ATP provides the energy needed for tissue to heal. By increasing ATP production, we see a reduction in inflammation and pain, and an acceleration in tissue repair, cell growth, blood flow, healing, and nerve function. 

Another amazing feature of laser therapy treatment on dogs and cats is that there are no known side effects, and most animals experience positive results immediately. It’s FDA-approved, and clinically proven to be effective in treating a number of health conditions in dogs, cats, and other animals.

Laser therapy on dogs and cats to recover from injury or surgery

huskyLaser therapy is an extremely effective and helpful tool for any major postoperative recovery protocol. In minor cases, laser therapy treatments alone can sometimes be all that is needed to properly alleviate the animals pain and stimulate cell growth and the healing process. Because the laser can easily target the precise area that’s injured or affected without the animal being required to move, it can speed up healing, strengthen muscle and tissue, and improve mobility in lieu of the animals inability to exercise, and ultimately, enhance your dog or cat’s overall quality of life almost immediately.

Is laser treatment for dogs or cats painful?

Laser therapy treatment is both comforting and pain-free. All the dog or cat will feel from a laser therapy treatment session is a gentle, relaxing, warm, or tingling sensation if they feel anything at all. If the animal is experiencing any anxiety going into his or her laser therapy session, typically that anxiety and tension subsides as the pain your dog may be experiencing begins to dissipate.

Does laser therapy have any side effects on dogs or cats?

Laser therapy treatments do not have any known side effects on dogs or cats. It’s considered to be extremely safe and very effective across the entire veterinary industry.

If your dog or cat has been diagnosed with any of the following medical conditions, ask your veterinarian about laser therapy treatments:

  • Hip dysplasia
  • Arthritis
  • Skin conditions like hot spots and dermatologic infections, disorders, interdigital dermatitis, and lick granulomas
  • Post-surgery pain management, especially for spaying and neutering
  • Pain management for sprains
  • Scar tissue therapy
  • Dental care
  • Wound treatment
  • Degenerative joint disease (arthritis)
  • Back pain/disc disease
  • Post-surgical healing/pain relief
  • Tendonitis
  • Otitis externa (ear infections)
  • Sprains and strains
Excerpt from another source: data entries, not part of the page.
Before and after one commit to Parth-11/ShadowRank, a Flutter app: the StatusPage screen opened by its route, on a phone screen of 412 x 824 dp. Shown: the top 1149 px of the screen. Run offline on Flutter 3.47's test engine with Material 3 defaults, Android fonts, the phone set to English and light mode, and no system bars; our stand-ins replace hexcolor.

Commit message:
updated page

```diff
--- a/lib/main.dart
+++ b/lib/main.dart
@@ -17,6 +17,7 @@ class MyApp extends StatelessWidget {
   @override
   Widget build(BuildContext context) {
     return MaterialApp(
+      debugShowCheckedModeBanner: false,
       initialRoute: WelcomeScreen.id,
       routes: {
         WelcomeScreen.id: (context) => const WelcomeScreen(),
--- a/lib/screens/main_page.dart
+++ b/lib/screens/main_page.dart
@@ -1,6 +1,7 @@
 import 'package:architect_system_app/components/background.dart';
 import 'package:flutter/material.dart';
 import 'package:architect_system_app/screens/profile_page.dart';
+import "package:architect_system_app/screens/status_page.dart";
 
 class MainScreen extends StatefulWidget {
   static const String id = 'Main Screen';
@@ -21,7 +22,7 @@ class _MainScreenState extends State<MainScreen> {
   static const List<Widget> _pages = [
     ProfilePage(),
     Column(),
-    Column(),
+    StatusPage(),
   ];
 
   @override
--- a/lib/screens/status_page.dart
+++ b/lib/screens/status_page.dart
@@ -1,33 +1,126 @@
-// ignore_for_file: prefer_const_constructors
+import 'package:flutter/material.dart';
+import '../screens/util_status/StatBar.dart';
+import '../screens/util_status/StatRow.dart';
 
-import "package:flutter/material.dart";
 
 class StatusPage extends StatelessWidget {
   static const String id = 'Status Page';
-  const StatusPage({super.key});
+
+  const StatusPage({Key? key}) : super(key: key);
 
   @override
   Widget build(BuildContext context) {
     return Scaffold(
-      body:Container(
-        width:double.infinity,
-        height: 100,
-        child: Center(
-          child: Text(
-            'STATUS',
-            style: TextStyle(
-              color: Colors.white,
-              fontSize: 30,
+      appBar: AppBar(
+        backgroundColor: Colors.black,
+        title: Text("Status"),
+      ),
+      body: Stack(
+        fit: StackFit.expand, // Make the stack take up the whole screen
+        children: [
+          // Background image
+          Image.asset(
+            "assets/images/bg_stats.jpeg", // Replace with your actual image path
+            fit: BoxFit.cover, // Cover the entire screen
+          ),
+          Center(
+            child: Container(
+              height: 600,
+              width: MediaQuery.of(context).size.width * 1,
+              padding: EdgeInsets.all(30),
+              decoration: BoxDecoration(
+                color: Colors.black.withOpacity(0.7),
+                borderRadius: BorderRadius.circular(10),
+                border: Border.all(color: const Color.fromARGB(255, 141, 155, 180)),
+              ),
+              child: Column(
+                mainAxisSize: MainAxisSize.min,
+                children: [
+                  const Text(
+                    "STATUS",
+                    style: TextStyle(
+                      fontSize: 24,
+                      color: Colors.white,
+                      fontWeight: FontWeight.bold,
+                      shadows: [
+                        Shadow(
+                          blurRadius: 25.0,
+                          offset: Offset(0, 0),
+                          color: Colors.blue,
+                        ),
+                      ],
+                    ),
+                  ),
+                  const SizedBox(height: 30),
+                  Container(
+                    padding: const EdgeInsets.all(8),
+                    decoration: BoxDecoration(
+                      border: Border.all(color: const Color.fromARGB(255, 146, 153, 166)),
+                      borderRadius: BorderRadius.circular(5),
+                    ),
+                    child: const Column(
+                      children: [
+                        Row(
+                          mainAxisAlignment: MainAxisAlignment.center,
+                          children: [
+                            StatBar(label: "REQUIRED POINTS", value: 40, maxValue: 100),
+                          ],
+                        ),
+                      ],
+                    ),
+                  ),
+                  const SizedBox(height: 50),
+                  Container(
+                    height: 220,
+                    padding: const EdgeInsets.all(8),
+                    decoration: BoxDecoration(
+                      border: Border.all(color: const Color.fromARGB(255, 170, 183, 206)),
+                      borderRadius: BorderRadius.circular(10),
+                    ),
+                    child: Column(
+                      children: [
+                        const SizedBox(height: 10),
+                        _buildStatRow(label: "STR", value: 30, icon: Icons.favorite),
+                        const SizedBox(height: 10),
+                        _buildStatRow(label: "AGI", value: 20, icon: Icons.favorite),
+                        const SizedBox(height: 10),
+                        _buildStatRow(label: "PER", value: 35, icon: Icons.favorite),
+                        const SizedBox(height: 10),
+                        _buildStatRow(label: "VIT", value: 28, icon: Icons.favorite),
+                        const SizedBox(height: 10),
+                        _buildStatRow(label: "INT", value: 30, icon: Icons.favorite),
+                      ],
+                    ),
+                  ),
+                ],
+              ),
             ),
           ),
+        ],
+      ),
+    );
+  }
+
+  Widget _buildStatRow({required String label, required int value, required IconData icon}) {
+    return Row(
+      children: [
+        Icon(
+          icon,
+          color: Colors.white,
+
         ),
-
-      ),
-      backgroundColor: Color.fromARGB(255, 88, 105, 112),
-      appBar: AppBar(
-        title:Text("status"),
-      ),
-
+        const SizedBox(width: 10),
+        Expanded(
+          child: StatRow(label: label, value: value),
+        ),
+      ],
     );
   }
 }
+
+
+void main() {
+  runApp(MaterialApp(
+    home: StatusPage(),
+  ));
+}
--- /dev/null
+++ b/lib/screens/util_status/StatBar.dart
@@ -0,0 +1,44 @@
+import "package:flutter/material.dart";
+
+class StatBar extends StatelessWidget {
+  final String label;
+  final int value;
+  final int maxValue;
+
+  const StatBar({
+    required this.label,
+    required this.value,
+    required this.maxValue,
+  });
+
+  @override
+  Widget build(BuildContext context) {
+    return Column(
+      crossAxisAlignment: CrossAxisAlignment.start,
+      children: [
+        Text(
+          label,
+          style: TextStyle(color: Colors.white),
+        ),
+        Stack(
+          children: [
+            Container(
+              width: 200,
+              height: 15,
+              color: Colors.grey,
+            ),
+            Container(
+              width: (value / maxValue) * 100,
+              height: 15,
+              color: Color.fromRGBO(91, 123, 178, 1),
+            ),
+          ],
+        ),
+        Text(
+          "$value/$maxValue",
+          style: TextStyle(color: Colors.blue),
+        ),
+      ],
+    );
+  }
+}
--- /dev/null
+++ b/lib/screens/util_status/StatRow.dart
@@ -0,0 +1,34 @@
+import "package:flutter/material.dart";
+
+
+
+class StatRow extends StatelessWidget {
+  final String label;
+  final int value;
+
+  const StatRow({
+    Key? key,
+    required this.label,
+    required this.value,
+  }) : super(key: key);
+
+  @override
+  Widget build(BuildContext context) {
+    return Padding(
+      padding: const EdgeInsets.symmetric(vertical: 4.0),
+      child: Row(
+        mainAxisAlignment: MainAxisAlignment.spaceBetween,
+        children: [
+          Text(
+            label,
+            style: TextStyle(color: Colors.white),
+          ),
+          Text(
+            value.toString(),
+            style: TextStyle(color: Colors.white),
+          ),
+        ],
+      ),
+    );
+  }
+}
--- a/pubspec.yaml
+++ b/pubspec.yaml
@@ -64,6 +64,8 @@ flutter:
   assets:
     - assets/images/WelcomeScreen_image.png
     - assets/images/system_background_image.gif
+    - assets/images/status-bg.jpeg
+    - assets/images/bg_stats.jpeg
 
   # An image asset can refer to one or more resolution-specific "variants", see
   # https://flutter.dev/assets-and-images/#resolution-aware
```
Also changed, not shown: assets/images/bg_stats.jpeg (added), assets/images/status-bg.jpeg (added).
Our veterinarians and physical therapy practitioners may be able to reduce inflammation and the pain your dog or cat is experiencing as a result of these conditions. We highly recommend that you have your dog or cat evaluated by a veterinarian if you notice any signs of limping, restlessness, whining, or trembling. Additional warning signs may include a lack of thirst or appetite and having difficulty standing on his or her own. This can also include refusal or trouble maneuvering through your home, especially up or down stairs.
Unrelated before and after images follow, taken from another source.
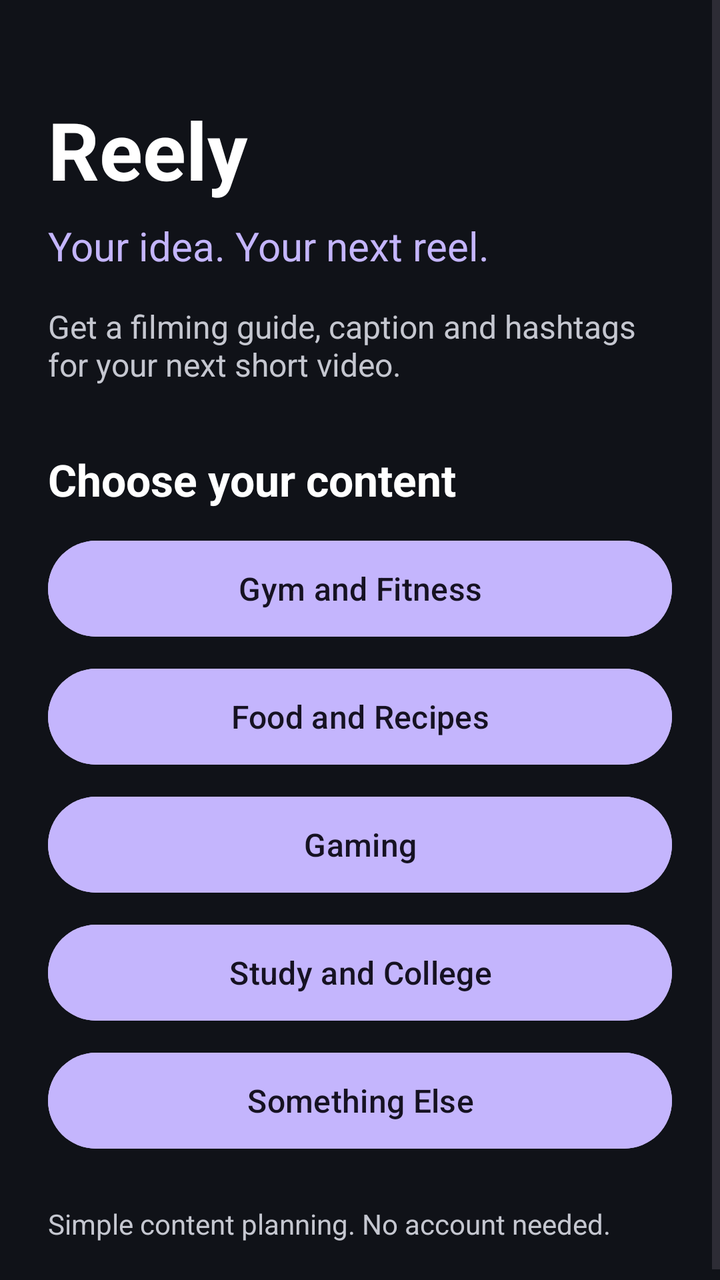
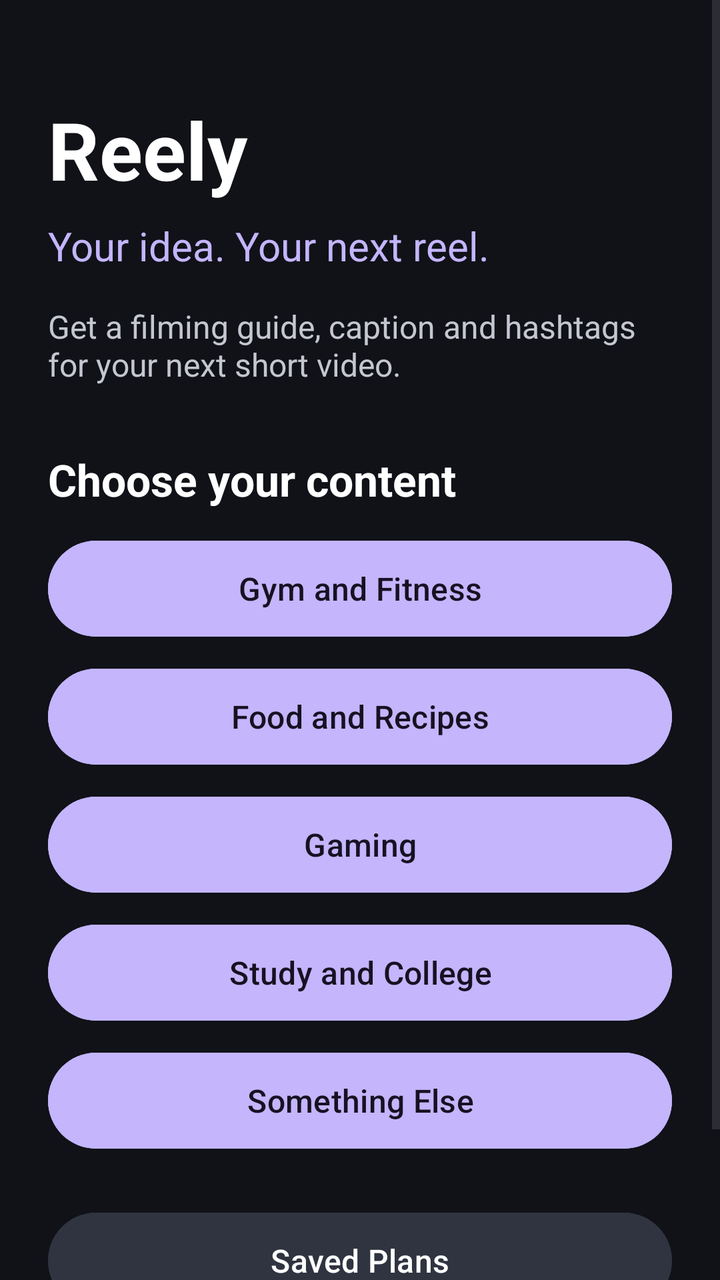

Two renders of the same Android screen: before a commit and after it. Below are the layout's source before the change and the commit's diff.
<!-- AndroidManifest.xml: application theme Theme.Reely -->
<!-- res/layout/activity_main.xml -->
<?xml version="1.0" encoding="utf-8"?>
<ScrollView xmlns:android="http://schemas.android.com/apk/res/android"
    android:id="@+id/main"
    android:layout_width="match_parent"
    android:layout_height="match_parent"
    android:background="#101218"
    android:fillViewport="true">

    <LinearLayout
        android:layout_width="match_parent"
        android:layout_height="wrap_content"
        android:orientation="vertical"
        android:padding="24dp">

        <TextView
            android:layout_width="match_parent"
            android:layout_height="wrap_content"
            android:layout_marginTop="24dp"
            android:text="Reely"
            android:textColor="#FFFFFF"
            android:textSize="40sp"
            android:textStyle="bold" />

        <TextView
            android:layout_width="match_parent"
            android:layout_height="wrap_content"
            android:layout_marginTop="8dp"
            android:text="Your idea. Your next reel."
            android:textColor="#C4B5FD"
            android:textSize="20sp" />

        <TextView
            android:layout_width="match_parent"
            android:layout_height="wrap_content"
            android:layout_marginTop="16dp"
            android:text="Get a filming guide, caption and hashtags for your next short video."
            android:textColor="#C5C7D0"
            android:textSize="16sp" />

        <TextView
            android:layout_width="match_parent"
            android:layout_height="wrap_content"
            android:layout_marginTop="32dp"
            android:layout_marginBottom="12dp"
            android:text="Choose your content"
            android:textColor="#FFFFFF"
            android:textSize="22sp"
            android:textStyle="bold" />

        <Button
            android:id="@+id/btnGym"
            android:layout_width="match_parent"
            android:layout_height="wrap_content"
            android:minHeight="56dp"
            android:backgroundTint="#C4B5FD"
            android:text="Gym and Fitness"
            android:textAllCaps="false"
            android:textColor="#161222"
            android:textSize="16sp" />

        <Button
            android:id="@+id/btnFood"
            android:layout_width="match_parent"
            android:layout_height="wrap_content"
            android:layout_marginTop="8dp"
            android:minHeight="56dp"
            android:backgroundTint="#C4B5FD"
            android:text="Food and Recipes"
            android:textAllCaps="false"
            android:textColor="#161222"
            android:textSize="16sp" />

        <Button
            android:id="@+id/btnGaming"
            android:layout_width="match_parent"
            android:layout_height="wrap_content"
            android:layout_marginTop="8dp"
            android:minHeight="56dp"
            android:backgroundTint="#C4B5FD"
            android:text="Gaming"
            android:textAllCaps="false"
            android:textColor="#161222"
            android:textSize="16sp" />

        <Button
            android:id="@+id/btnStudy"
            android:layout_width="match_parent"
            android:layout_height="wrap_content"
            android:layout_marginTop="8dp"
            android:minHeight="56dp"
            android:backgroundTint="#C4B5FD"
            android:text="Study and College"
            android:textAllCaps="false"
            android:textColor="#161222"
            android:textSize="16sp" />

        <Button
            android:id="@+id/btnGeneral"
            android:layout_width="match_parent"
            android:layout_height="wrap_content"
            android:layout_marginTop="8dp"
            android:minHeight="56dp"
            android:backgroundTint="#C4B5FD"
            android:text="Something Else"
            android:textAllCaps="false"
            android:textColor="#161222"
            android:textSize="16sp" />

        <TextView
            android:layout_width="match_parent"
            android:layout_height="wrap_content"
            android:layout_marginTop="24dp"
            android:text="Simple content planning. No account needed."
            android:textColor="#C5C7D0"
            android:textSize="14sp" />

    </LinearLayout>
</ScrollView>
<!-- resources referenced by this layout -->
<resources>
  <style name="Theme.Reely" parent="Base.Theme.Reely" />
  <style name="Base.Theme.Reely" parent="Theme.Material3.DayNight.NoActionBar">
          
          
      </style>
</resources>

<!-- the commit's change to res/layout/activity_main.xml (unified diff, before → after) -->
@@ -106,6 +106,17 @@
             android:textColor="#161222"
             android:textSize="16sp" />
 
+        <Button
+            android:id="@+id/btnSavedPlans"
+            android:layout_width="match_parent"
+            android:layout_height="wrap_content"
+            android:layout_marginTop="24dp"
+            android:minHeight="56dp"
+            android:backgroundTint="#303440"
+            android:text="Saved Plans"
+            android:textAllCaps="false"
+            android:textColor="#FFFFFF"
+            android:textSize="16sp" />
         <TextView
             android:layout_width="match_parent"
             android:layout_height="wrap_content"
How to schedule a laser therapy appointment for your dog or cat

animal clinic of billings canine physical rehab therapy team
Animal Clinic of Billings and Animal Surgery Clinic PRT team

Scheduling an appointment for a laser therapy session at the Animal Clinic of Billings and Animal Surgery Clinic is as easy as picking up the phone, sending us an email, or just stopping by to visit our veterinary clinic in person. Our highly knowledgeable and friendly team of veterinarians, receptionists and technicians can
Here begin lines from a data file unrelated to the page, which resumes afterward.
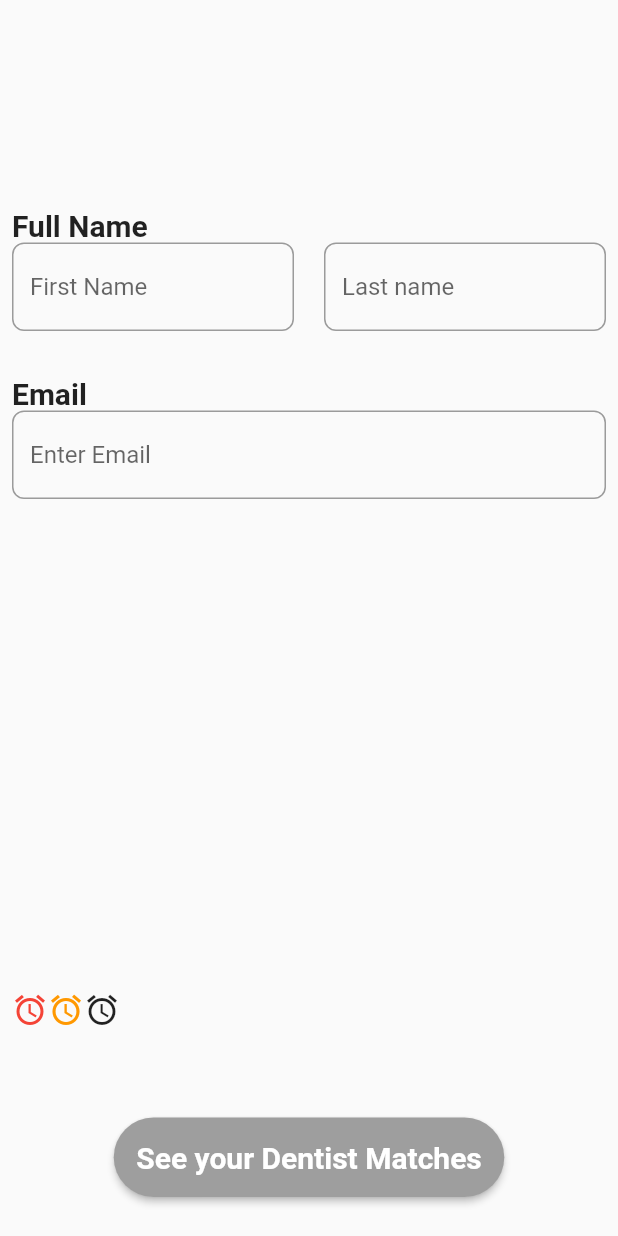
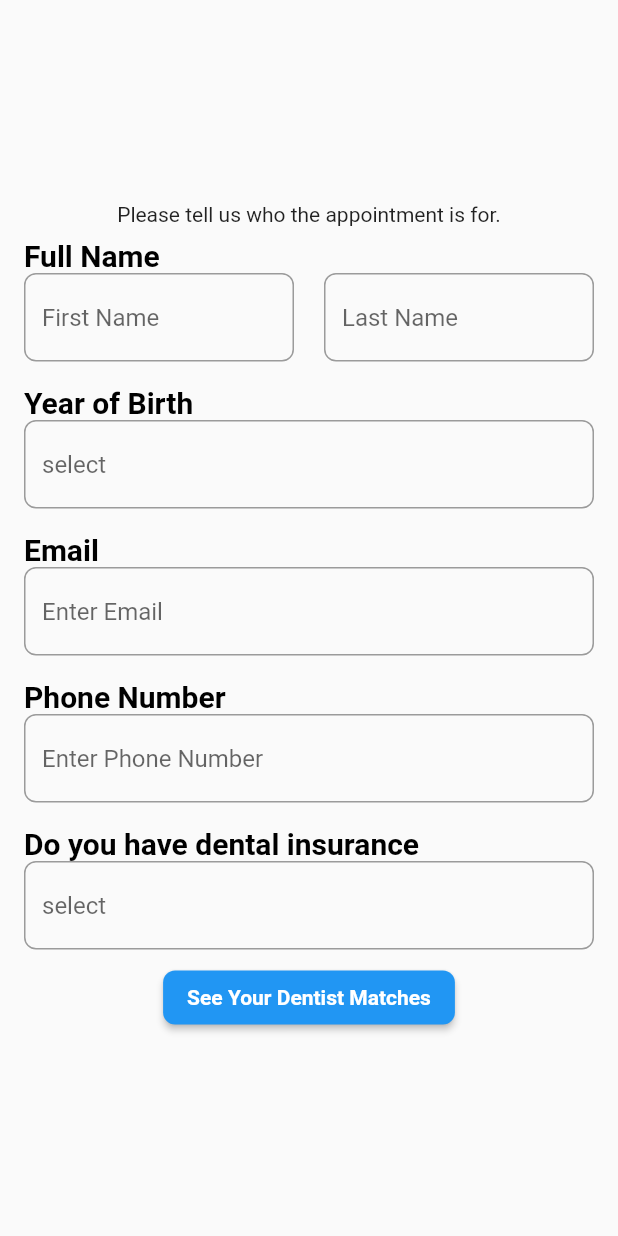
Before and after one commit to jtmuller5/flutter_practice, a Flutter app: the screen it shows after launch, on a phone screen of 412 x 824 dp. Run offline on Flutter 3.47's test engine with Material 2 defaults, Android fonts, the phone set to English and light mode, and no system bars; our stand-ins replace google_fonts, stacked.

Commit message:
fastbooking contd

```diff
--- a/lib/main.dart
+++ b/lib/main.dart
@@ -1,5 +1,6 @@
 import 'package:flutter/material.dart';
 import 'package:flutter_practice/flossy_screen/flossy_screen_view.dart';
+import 'package:flutter_practice/on_boarding_dk/on_boarding_page_dk.dart';
 import 'package:flutter_practice/question_screen/question_screen_view.dart';
 import 'package:flutter_practice/slider_screen/slider_screen_view.dart';
 import 'package:flutter_practice/to_do/to_do_page.dart';
@@ -30,7 +31,7 @@ class MyApp extends StatelessWidget {
         sliderTheme: SliderThemeData(overlayShape: SliderComponentShape.noOverlay)
         ),
 
-      home: OnBoardingPage(),
+      home: const OnBoardingPageDk(),
 
     );
   }
--- /dev/null
+++ b/lib/on_boarding_dk/on_boarding_page_dk.dart
@@ -0,0 +1,51 @@
+import 'package:flutter/material.dart';
+import 'package:flutter_practice/on_boarding_dk/on_boarding_viewmodel.dart';
+import 'package:flutter_practice/on_boarding_dk/widgets/my_text_field.dart';
+import 'package:stacked/stacked.dart';
+
+class OnBoardingPageDk extends StatelessWidget {
+  const OnBoardingPageDk({Key? key}) : super(key: key);
+
+  @override
+  Widget build(BuildContext context) {
+    return ViewModelBuilder<OnBoardingViewModel>.reactive(
+      viewModelBuilder: () => OnBoardingViewModel(),
+      builder: (context, viewModel, child) {
+        return Scaffold(
+          body: Padding(
+            padding: const EdgeInsets.all(16.0),
+            child: Column(
+              mainAxisAlignment: MainAxisAlignment.center,
+              children: [
+                const Text("Please tell us who the appointment is for."),
+                // MyTextField(title: "Full Name", hint: "First Name", onChanged: (String value) {},),
+                Row(
+                  children: [
+                    Expanded(child: MyTextField(title: "Full Name", hint: "First Name",error: viewModel.firstNameError,onChanged: (String value) {viewModel.inputAndValidFirstName(value);},)),
+                    const SizedBox(width: 20,),
+                    Expanded(child: MyTextField(hint: "Last Name", onChanged: (String value) {},)),
+                  ],
+                ),
+                MyTextField(title: "Year of Birth", hint: "select", onChanged: (String value) {},),
+                MyTextField(title: "Email", hint: "Enter Email", onChanged: (String value) {},),
+                MyTextField(title: "Phone Number", hint: "Enter Phone Number", onChanged: (String value) {},),
+                MyTextField(title: "Do you have dental insurance", hint: "select", onChanged: (String value) {},),
+                ElevatedButton(style: ElevatedButton.styleFrom(
+                  shape: RoundedRectangleBorder(borderRadius: BorderRadius.circular(8))
+                ),
+                    onPressed: viewModel.allValid ? (){} : null,
+                    child: const Text(
+                      "See Your Dentist Matches",
+                      style: TextStyle(
+                        color: Colors.white,
+                        fontWeight: FontWeight.bold,
+                      ),
+                    )),
+              ],
+            ),
+          ),
+        );
+      }
+    );
+  }
+}
--- /dev/null
+++ b/lib/on_boarding_dk/on_boarding_viewmodel.dart
@@ -0,0 +1,66 @@
+
+import 'package:stacked/stacked.dart';
+// fields:first name
+//last name
+//dob
+//email
+//phone
+//question
+//first name error
+//last name error
+//.. error
+//all valid boolean
+class OnBoardingViewModel extends BaseViewModel{
+  String? firstName;
+  String? firstNameError;
+  String? lastName;
+  String? lastNameError;
+  String? dob;
+  String? dobError;
+  String? email;
+  String? emailError;
+  String? phone;
+  String? phoneError;
+  String? question;
+  String? questionError;
+
+
+  bool get allValid => firstNameError == null;
+
+  void inputAndValidFirstName(String? firstName){
+   this.firstName = firstName;
+    // check for empty
+   // String x = ""; // empty string
+   // String? x; // null string
+    if(firstName == null || firstName.isEmpty == true){
+      firstNameError = "Required";
+    } else if(firstName.length < 2){
+      firstNameError = "Minimum 2 characters";
+    } else {
+      //remove error ==> first name is valid
+      firstNameError = null;
+    }
+    notifyListeners();
+  }
+
+  void inputAndValidLastName(String? lastName){
+    this.lastName = lastName;
+  }
+
+  void inputAndValidDob(String dob){
+    this.dob = dob;
+  }
+
+  void inputAndValidEmail(String email){
+    this.email = email;
+  }
+
+  void inputAndValidPhone(String phone){
+    this.phone = phone;
+  }
+
+  void inputAndValidQuestion(String question){
+    this.question = question;
+  }
+
+}
--- /dev/null
+++ b/lib/on_boarding_dk/widgets/my_text_field.dart
@@ -0,0 +1,31 @@
+import 'package:flutter/material.dart';
+
+class MyTextField extends StatelessWidget {
+  final String? title;
+  final String hint;
+  final ValueChanged<String> onChanged;
+  final String? error;
+
+  const MyTextField({Key? key, this.title, required this.hint, required this.onChanged, this.error}) : super(key: key);
+
+  @override
+  Widget build(BuildContext context) {
+    return Padding(
+      padding: const EdgeInsets.symmetric(vertical: 8),
+      child: Column(
+        crossAxisAlignment: CrossAxisAlignment.start,
+        children: [
+          Text(title ?? "", style: const TextStyle(color: Colors.black, fontWeight: FontWeight.bold, fontSize: 20)),
+          TextFormField(
+            decoration: InputDecoration(
+                errorStyle: const TextStyle(color: Colors.red),
+                errorText: error,
+                border: OutlineInputBorder(borderRadius: BorderRadius.circular(8)),
+                hintText: hint),
+            onChanged: onChanged,
+          ),
+        ],
+      ),
+    );
+  }
+}
```
Also changed, not shown: 2 other files.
help answer any questions you have about laser therapy for cats and dogs. Call us today and schedule an appointment for your canine or feline companion to begin experiencing the benefits of what laser therapy can do for your pet!


Let our highly trained and experienced team of veterinarians and veterinary technicians help you keep your pet as happy and healthy as they can be.